During my tour of the A&T campus, I was introduced to this magnificent statuary tribute entitled "February One," in tribute to the "Greensboro Four" who were the four civil rights activist described in the carving on the base of the statue:



"These four A&T Freshmen envisioned and carried out the lunch counter sit-in of February 1, 1960 in downtown Greensboro. Their courageous act against social injustice inspired similar progress across the nation and is remembered as a defining moment in the struggle for civil rights."



Left to right they are: David Richmond, Franklin McCain, Ezell Blair, Jr. (Jibreel Khazan), and Joseph McNeil.

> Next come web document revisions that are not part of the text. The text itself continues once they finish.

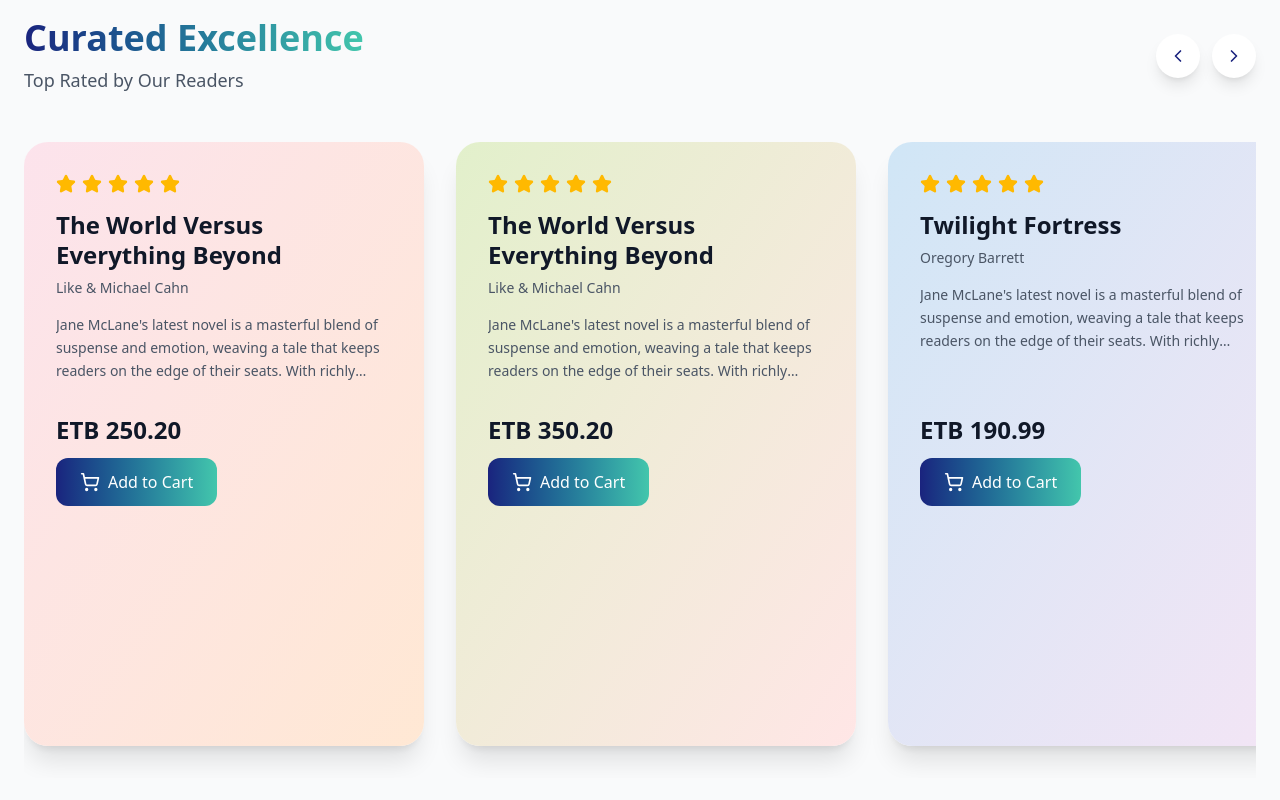
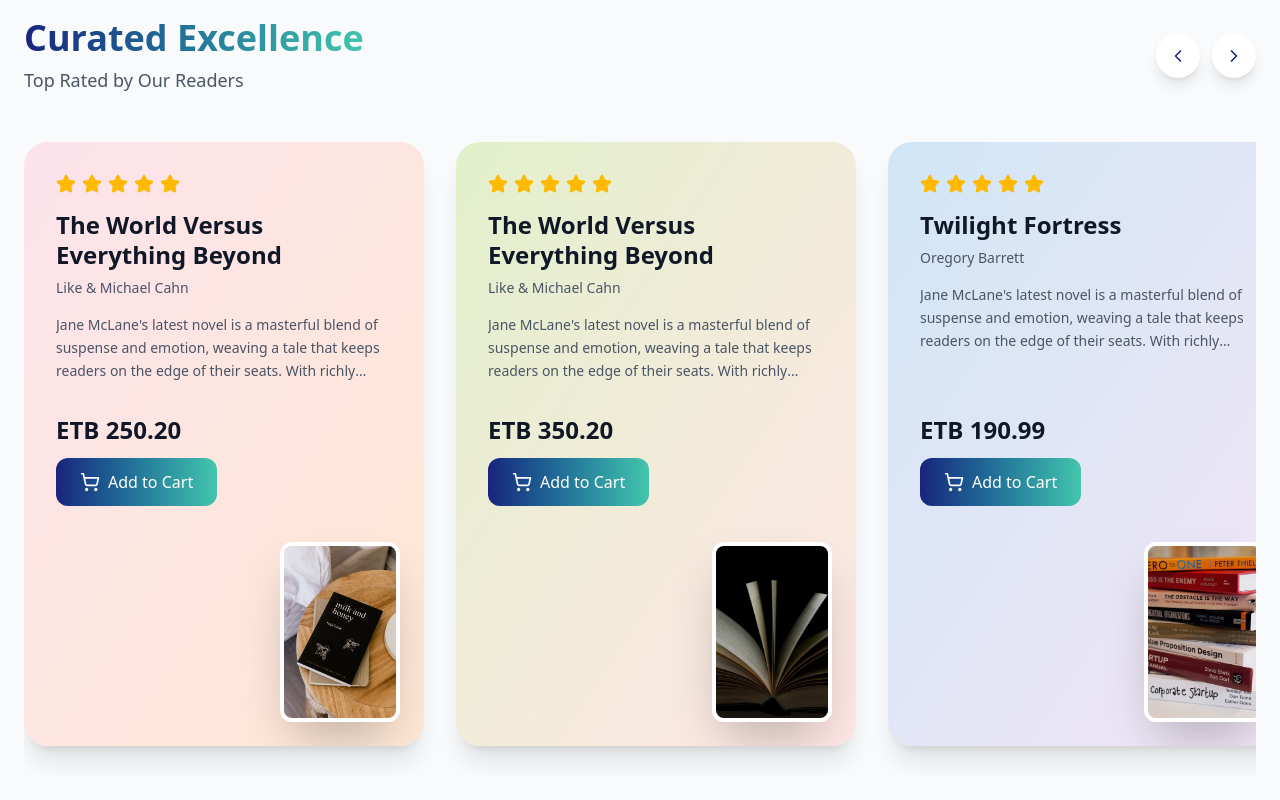
Before and after one commit to firoliyos/book-seller, a React (Vite) app in the folder frontend/: page / in a window 1280 px wide. Shown: the part 978-1778 px from the top of the page. Built offline with nearby package versions, Linux system fonts and the light colour scheme.

Commit message:
images of the book

```diff
--- a/frontend/src/components/OurBestSellers.jsx
+++ b/frontend/src/components/OurBestSellers.jsx
@@ -95,10 +95,11 @@ const OurBestSellers = () => {
                             </div>
                            </div>
                         </div>
+
+                        <img src={book.image} alt={book.title} className={styles.bookImage}/>
                     </div>
                 ))}
             </div>
-
        </div>
     </section>
   )
```
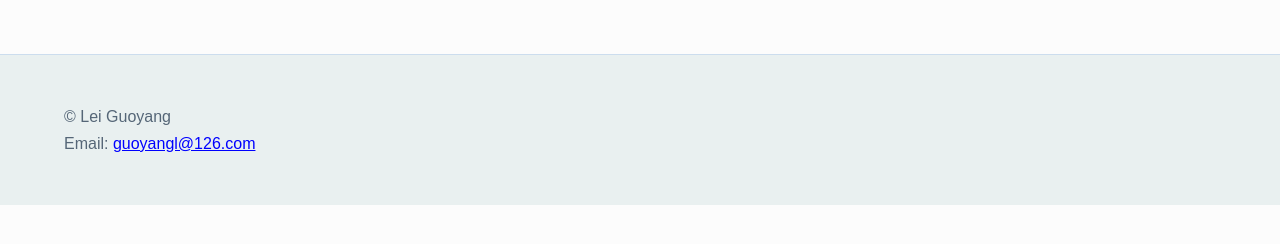
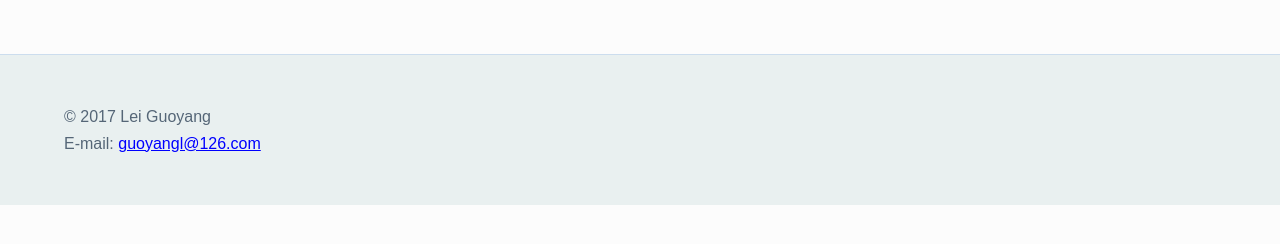
Before and after one commit to leiguoyang/leiguoyang.github.io, a Jekyll site: the page built from index.html, in a window 1280 px wide. Shown: the part 651-895 px from the top of the page. Built offline with Jekyll 4.4.1, drawn with Linux system fonts in a browser that asks for light colours.

Commit message:
Add year to footer

```diff
--- a/_layouts/default.html
+++ b/_layouts/default.html
@@ -29,8 +29,8 @@
 		</section>
 
 		<footer>
-			&copy; Lei Guoyang<br>
-			Email: <a href="mailto:guoyangl@126.com">guoyangl@126.com</a>
+			&copy; 2017 Lei Guoyang<br>
+			E-mail: <a href="mailto:guoyangl@126.com">guoyangl@126.com</a>
 		</footer>
 	</body>
 </html>
```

The statue was carved by James Barnhill out of 6,000 lbs. of clay and cast in bronze. It was dedicated on February 1, 2001 on the 42nd anniversary of the sit-in. Of the four, three remain with us today. The one deceased member is David Richmond who died in 1990 at the age of 49. The lunch counter where they sat-in was secured by the Smithsonian Institution's Museum of American History.























1 comment:

Letha Hadady said...

Hi Incorrigible Dr. F.
I thought you'd appreciate hearing about Jackie Robinson's refusal to sit at the back of the bus in my Amazon Short "Champion Spirit Series."
all best, Letha Hadady, www.asianhealthsecrets.com

CHAMPION SPIRIT SERIES at www.amazon.com -It's only 49 cents.
What does it take to be a champion? Jackie Robinson was America's first black Major League baseball player and an early proponent of the Civil Rights Movement. Read his inspiring story "Champion Spirit Series: JACKIE ROBINSON - Fresh and Crisp" and learn natural ways to conquer diabetes with a new Amazon Short by natural health and beauty expert Letha Hadady.